Overseas investors increasingly see Japanese equities as undervalued and stable amid global uncertainties, including the rising trade tensions between the U.S. and China.
The Nikkei average closed at 24,120.04 on Friday, rising as much as 2% at one point to a midday 27-year high.
Funds have flown into Japanese shares since mid-September as U.S. stocks have climbed into record territory. Encouraged by the strong American economy and brushing off the Trump administration's trade war with China, investors have sent U.S. stocks higher while snapping up Japanese shares as bargains. The Nikkei is now flirting with its highest level since November 1991.

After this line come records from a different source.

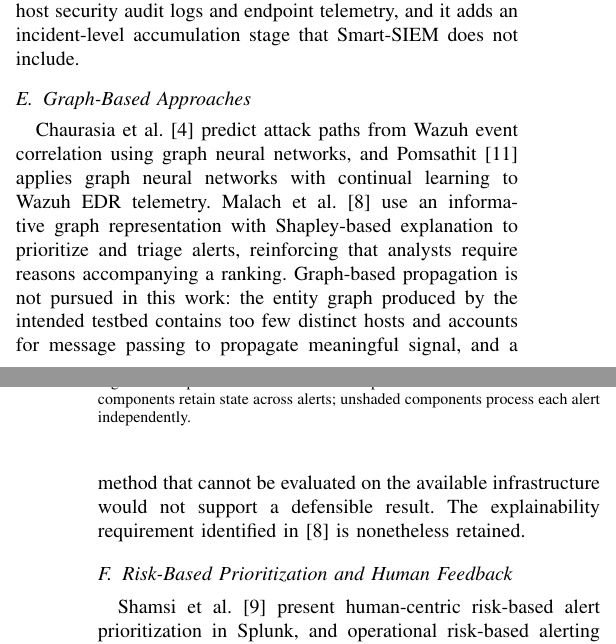
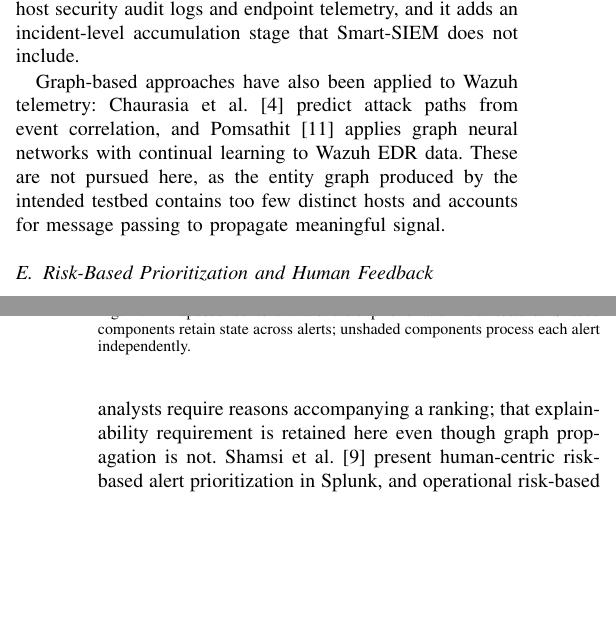
Before and after one commit to Ausar-Ing/ContextAwareSIEM, a LaTeX paper (References/Deliverable2_ContextAwareSIEM.tex): two parts of the columns of pages 2 and 3 of 5, joined at a grey line, cut so that both start at the same text, the shorter picture padded with empty space. Compiled offline with pdfLaTeX.

Commit message:
Compress graph-based related work; point figure at architecture.pdf
Folds the Graph-Based Approaches subsection into the Wazuh machine
learning subsection as two sentences, keeping [4] and [11] cited and
retaining the reason the approach is not pursued. Moves [8] into the
risk-based and explainability subsection so the explainability
requirement survives the compression. Also records the figure path
change to a flat architecture.pdf, and adds the Deliverable 2 example
used as the format reference.

```diff
--- a/References/Deliverable2_ContextAwareSIEM.tex
+++ b/References/Deliverable2_ContextAwareSIEM.tex
@@ -62,13 +62,11 @@ Chamkar et al. \cite{ref13} apply machine learning to improve threat detection i
 
 Closest to the present work, Alboushy et al. \cite{ref17} propose Smart-SIEM, which constructs a per-source-IP behavioural context vector from the most recent $N$ events within Wazuh and classifies web application attacks using a LightGBM and XGBoost cascade. An ablation over $N \in \{3,\dots,35\}$ identifies $N = 30$, and context features are reported to improve all eight algorithms tested by 0.25 to 0.35 $F_1$, leading the authors to conclude that the context vector rather than the choice of algorithm is the primary contribution. That finding directly motivates the ablation design used here. The present work differs in three respects. Smart-SIEM performs classification, deciding whether an event is an attack and of which category, whereas this work performs ranking and is evaluated with ranking metrics. Smart-SIEM is fully supervised and required a purpose-built corpus of 46{,}454 labelled events with synthetic oversampling to address class imbalance, whereas the anomaly model proposed here is trained without labels on benign baseline activity. Finally, Smart-SIEM operates on HTTP application-layer telemetry, while this work operates on host security audit logs and endpoint telemetry, and it adds an incident-level accumulation stage that Smart-SIEM does not include.
 
-\subsection{Graph-Based Approaches}
-
-Chaurasia et al. \cite{ref4} predict attack paths from Wazuh event correlation using graph neural networks, and Pomsathit \cite{ref11} applies graph neural networks with continual learning to Wazuh EDR telemetry. Malach et al. \cite{ref8} use an informative graph representation with Shapley-based explanation to prioritize and triage alerts, reinforcing that analysts require reasons accompanying a ranking. Graph-based propagation is not pursued in this work: the entity graph produced by the intended testbed contains too few distinct hosts and accounts for message passing to propagate meaningful signal, and a method that cannot be evaluated on the available infrastructure would not support a defensible result. The explainability requirement identified in \cite{ref8} is nonetheless retained.
+Graph-based approaches have also been applied to Wazuh telemetry: Chaurasia et al. \cite{ref4} predict attack paths from event correlation, and Pomsathit \cite{ref11} applies graph neural networks with continual learning to Wazuh EDR data. These are not pursued here, as the entity graph produced by the intended testbed contains too few distinct hosts and accounts for message passing to propagate meaningful signal.
 
 \subsection{Risk-Based Prioritization and Human Feedback}
 
-Shamsi et al. \cite{ref9} present human-centric risk-based alert prioritization in Splunk, and operational risk-based alerting practice \cite{ref19} accumulates risk per entity and escalates when a threshold is crossed together with evidence from multiple distinct sources or techniques. This model informs the accumulation stage described in Section III-E. Khayat et al. \cite{ref10} combine multiple alert features using ensembled deep learning and hybrid optimization. Jalalvand et al. \cite{ref18} adapt prioritization through learning to defer with analyst feedback; the survey by the same authors \cite{ref16} organizes prioritization approaches by the degree of human-AI teaming involved. Feedback-driven adaptation is treated here as future work, as it presupposes sustained analyst interaction that this project cannot provide.
+Malach et al. \cite{ref8} combine alert triage with explainable graph representations and Shapley-based attribution, reinforcing that analysts require reasons accompanying a ranking; that explainability requirement is retained here even though graph propagation is not. Shamsi et al. \cite{ref9} present human-centric risk-based alert prioritization in Splunk, and operational risk-based alerting practice \cite{ref19} accumulates risk per entity and escalates when a threshold is crossed together with evidence from multiple distinct sources or techniques. This model informs the accumulation stage described in Section III-E. Khayat et al. \cite{ref10} combine multiple alert features using ensembled deep learning and hybrid optimization. Jalalvand et al. \cite{ref18} adapt prioritization through learning to defer with analyst feedback; the survey by the same authors \cite{ref16} organizes prioritization approaches by the degree of human-AI teaming involved. Feedback-driven adaptation is treated here as future work, as it presupposes sustained analyst interaction that this project cannot provide.
 
 Across these approaches, contextual enrichment, graph propagation, and supervised classification have each been applied to SIEM alerts, but the combination of stream-local temporal correlation, label-free anomaly scoring, and transparent ranking has not been evaluated for Wazuh.
 
```
Also changed, not shown: References/Example of Deliverable 2.pdf (added), References/Deliverable2_ContextAwareSIEM.tex (2 more changed lines).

Concerns are growing that the U.S. market is overheating. Against this backdrop, "investors are diverting funds to Japanese equities, which are more undervalued than those in the U.S. and more stable than those in emerging countries," said Yasunori Iwanaga, chief investment officer at Amundi Japan Holding.

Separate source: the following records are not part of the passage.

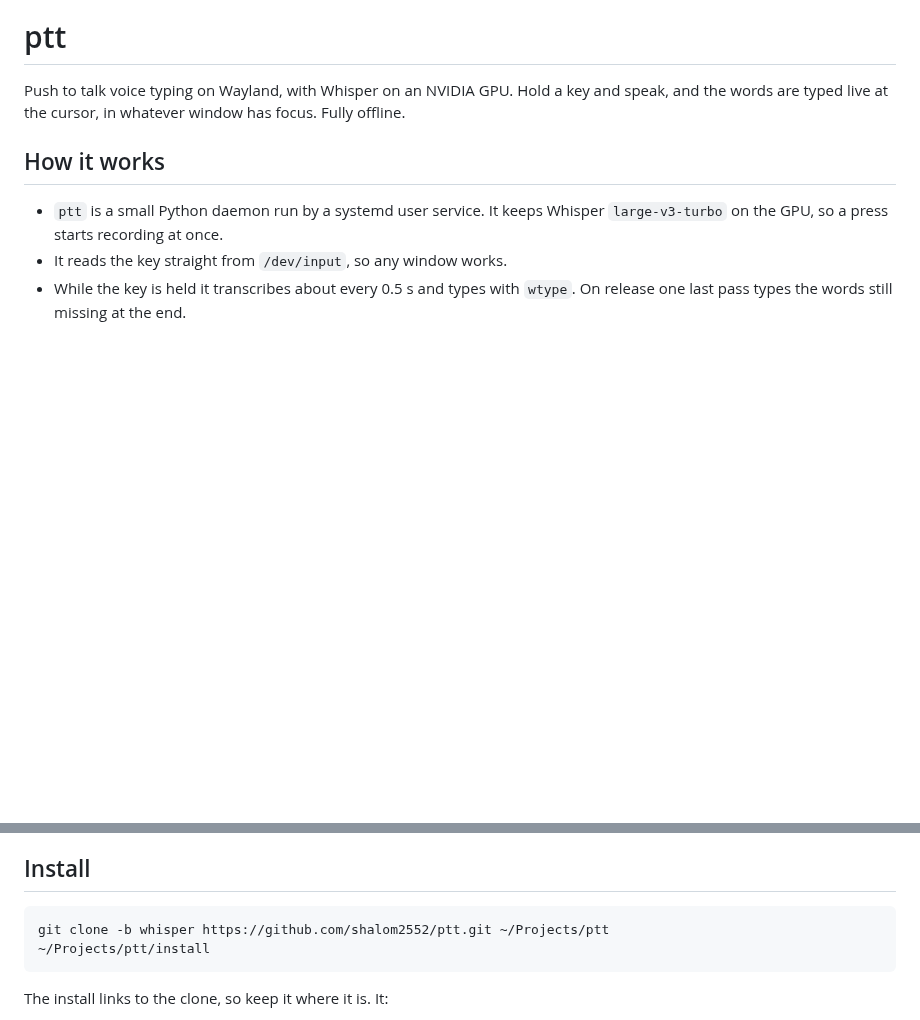
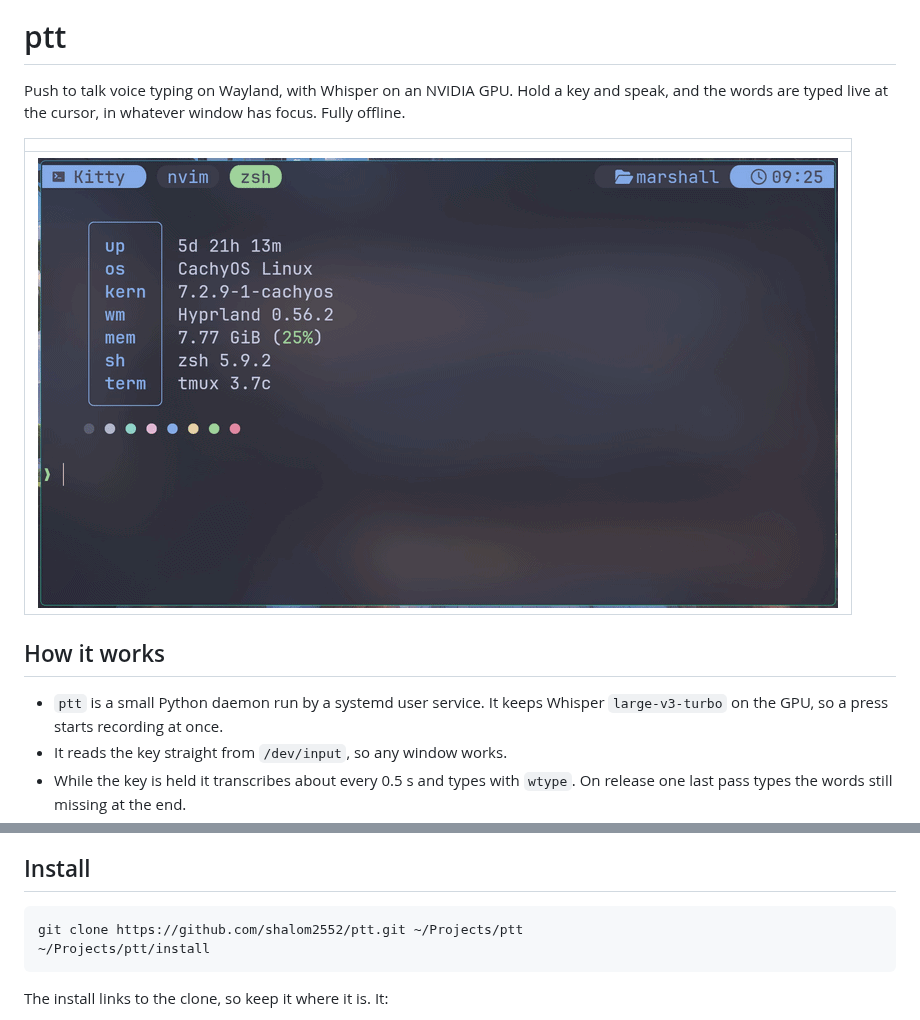
Before and after one commit to shalom2552/ptt, a Markdown page: README.md, 2 parts joined by grey strips. Rendered like a GitHub page; pictures changed too: demo.gif (added); blank space fills up the shorter version.

Commit message:
docs(readme): add demo

````diff
--- a/README.md
+++ b/README.md
@@ -3,6 +3,10 @@
 Push to talk voice typing on Wayland, with Whisper on an NVIDIA GPU. Hold a
 key and speak, and the words are typed live at the cursor, in whatever window
 has focus. Fully offline.
+
+|  |
+| :-: |
+| ![demo](demo.gif) |
 
 ## How it works
 
@@ -34,7 +38,7 @@ Anything optional that is missing turns itself off, and the log says so.
 ## Install
 
 ```bash
-git clone -b whisper https://github.com/shalom2552/ptt.git ~/Projects/ptt
+git clone https://github.com/shalom2552/ptt.git ~/Projects/ptt
 ~/Projects/ptt/install
 ```
 
````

The Dow Jones Industrial Average climbed 5% from the end of last year through the end of August while the Nikkei average edged up just 0.4%. The tables turned this month, however, with the Nikkei jumping 5% compared to the Dow's 2% gain.

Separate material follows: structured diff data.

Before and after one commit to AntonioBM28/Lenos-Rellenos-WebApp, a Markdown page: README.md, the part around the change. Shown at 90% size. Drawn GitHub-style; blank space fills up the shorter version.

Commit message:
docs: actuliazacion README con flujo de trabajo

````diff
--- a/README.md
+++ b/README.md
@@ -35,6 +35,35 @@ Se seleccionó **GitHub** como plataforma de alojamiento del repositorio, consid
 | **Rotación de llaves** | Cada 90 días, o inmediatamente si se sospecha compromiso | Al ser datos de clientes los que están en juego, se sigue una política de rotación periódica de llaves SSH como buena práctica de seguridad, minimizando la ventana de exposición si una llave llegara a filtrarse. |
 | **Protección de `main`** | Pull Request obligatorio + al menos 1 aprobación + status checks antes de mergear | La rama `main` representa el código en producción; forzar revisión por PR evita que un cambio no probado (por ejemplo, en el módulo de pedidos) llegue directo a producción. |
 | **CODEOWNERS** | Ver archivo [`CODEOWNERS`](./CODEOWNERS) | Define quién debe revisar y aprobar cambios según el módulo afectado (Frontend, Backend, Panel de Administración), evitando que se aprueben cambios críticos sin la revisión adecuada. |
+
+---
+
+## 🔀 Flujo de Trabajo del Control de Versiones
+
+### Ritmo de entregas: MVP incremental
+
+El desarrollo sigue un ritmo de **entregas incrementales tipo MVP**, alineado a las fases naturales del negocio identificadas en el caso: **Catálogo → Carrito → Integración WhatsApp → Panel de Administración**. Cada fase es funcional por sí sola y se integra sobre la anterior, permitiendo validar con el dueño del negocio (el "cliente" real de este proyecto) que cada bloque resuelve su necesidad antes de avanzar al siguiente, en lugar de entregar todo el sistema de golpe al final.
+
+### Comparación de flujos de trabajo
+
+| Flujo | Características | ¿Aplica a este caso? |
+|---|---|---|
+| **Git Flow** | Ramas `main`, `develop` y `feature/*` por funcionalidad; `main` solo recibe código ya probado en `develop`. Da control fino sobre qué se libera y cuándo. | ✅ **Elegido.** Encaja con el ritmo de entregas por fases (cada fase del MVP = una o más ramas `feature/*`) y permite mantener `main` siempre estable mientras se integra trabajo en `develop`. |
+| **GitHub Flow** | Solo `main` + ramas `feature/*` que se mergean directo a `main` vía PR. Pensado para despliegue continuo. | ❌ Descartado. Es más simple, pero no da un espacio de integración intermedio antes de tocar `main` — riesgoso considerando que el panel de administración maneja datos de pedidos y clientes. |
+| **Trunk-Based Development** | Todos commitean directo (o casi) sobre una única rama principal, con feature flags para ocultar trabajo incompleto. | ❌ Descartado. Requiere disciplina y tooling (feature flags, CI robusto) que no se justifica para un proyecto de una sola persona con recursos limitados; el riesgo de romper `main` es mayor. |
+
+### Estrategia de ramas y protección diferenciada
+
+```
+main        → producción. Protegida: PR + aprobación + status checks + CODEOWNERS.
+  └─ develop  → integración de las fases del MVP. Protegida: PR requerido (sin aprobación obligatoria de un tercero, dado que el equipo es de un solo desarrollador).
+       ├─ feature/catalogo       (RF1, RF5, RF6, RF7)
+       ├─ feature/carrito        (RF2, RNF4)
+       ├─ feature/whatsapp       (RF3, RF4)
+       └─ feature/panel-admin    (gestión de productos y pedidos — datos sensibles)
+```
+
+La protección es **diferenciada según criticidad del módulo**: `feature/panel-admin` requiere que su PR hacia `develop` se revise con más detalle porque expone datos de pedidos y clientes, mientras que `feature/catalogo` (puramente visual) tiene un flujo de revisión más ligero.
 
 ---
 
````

The Japanese economy appears headed for its longest postwar growth streak. But concerns about a slowdown also remain strong. "We were searching for a reason not to buy Japanese shares," said an analyst at one foreign securities company.
But these investors now feel confident about Japanese companies' earning power. Sony stock, for example, closed up nearly 5% Friday. Structural reforms helped the company post its first record operating profit in 20 years in fiscal 2017.
Pretax profit at Japanese companies, excluding the finance and insurance sectors, totaled 83 trillion yen (US$ 731 billion) in fiscal 2017, a 150% increase from fiscal 1991, government statistics show. The current fiscal year is also shaping up to be another record for corporate Japan.
Poor profit margins and low capital efficiency have long plagued Japanese companies, but these metrics are now improving. Pretax profit margins were 5.4% in fiscal 2017 compared to 2.3% in fiscal 1991, rising to 7.7% in the April-June quarter. Return on equity also hit the 10% mark in fiscal 2017, gaining ground on the U.S. at 18% and Europe at 12%.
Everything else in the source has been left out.